● **Given entries**:
[Start of Attachment]

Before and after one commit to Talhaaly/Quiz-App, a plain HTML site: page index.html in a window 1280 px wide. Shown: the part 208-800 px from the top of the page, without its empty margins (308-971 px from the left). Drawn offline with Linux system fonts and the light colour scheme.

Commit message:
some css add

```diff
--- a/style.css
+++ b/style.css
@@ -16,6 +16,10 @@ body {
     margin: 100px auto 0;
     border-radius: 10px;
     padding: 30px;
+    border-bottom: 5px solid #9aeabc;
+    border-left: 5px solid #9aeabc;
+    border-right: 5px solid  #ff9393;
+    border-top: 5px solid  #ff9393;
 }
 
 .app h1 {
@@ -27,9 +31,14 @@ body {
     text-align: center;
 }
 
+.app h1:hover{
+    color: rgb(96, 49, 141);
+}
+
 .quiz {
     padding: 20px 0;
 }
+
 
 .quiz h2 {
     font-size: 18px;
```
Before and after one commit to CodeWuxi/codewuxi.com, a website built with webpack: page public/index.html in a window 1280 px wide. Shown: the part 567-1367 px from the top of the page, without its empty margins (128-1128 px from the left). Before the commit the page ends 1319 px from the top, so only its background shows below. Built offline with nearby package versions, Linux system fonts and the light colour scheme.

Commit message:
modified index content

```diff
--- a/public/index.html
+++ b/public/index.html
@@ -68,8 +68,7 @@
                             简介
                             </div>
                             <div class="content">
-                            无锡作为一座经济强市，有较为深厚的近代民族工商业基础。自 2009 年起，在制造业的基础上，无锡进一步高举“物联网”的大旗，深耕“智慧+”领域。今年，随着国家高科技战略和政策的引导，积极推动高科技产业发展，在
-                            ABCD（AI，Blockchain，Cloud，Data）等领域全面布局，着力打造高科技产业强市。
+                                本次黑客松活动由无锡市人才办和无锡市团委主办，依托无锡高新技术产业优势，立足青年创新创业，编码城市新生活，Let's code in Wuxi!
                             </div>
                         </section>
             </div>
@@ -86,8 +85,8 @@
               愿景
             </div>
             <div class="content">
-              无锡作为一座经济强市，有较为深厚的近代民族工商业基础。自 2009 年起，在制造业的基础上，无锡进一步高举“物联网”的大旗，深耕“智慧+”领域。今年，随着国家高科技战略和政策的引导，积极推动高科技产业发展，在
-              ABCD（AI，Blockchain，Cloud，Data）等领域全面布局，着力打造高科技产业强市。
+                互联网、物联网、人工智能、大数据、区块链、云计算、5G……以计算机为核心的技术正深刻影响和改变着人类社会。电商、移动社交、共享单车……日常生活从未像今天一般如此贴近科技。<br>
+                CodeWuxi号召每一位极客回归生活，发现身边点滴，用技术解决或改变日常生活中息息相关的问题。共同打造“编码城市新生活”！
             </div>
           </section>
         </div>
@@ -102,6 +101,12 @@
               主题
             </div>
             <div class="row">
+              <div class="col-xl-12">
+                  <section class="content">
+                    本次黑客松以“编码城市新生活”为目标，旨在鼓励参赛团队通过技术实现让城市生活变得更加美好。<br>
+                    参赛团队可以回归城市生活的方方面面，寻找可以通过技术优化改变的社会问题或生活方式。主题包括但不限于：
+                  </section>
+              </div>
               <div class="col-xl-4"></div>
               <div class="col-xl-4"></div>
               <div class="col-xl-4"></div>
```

[End of Attachment]

● **Exercise objective**:
Report all lines above with "编码城市新生活".

● **Answer**:
+                                本次黑客松活动由无锡市人才办和无锡市团委主办，依托无锡高新技术产业优势，立足青年创新创业，编码城市新生活，Let's code in Wuxi!
+                CodeWuxi号召每一位极客回归生活，发现身边点滴，用技术解决或改变日常生活中息息相关的问题。共同打造“编码城市新生活”！
+                    本次黑客松以“编码城市新生活”为目标，旨在鼓励参赛团队通过技术实现让城市生活变得更加美好。<br>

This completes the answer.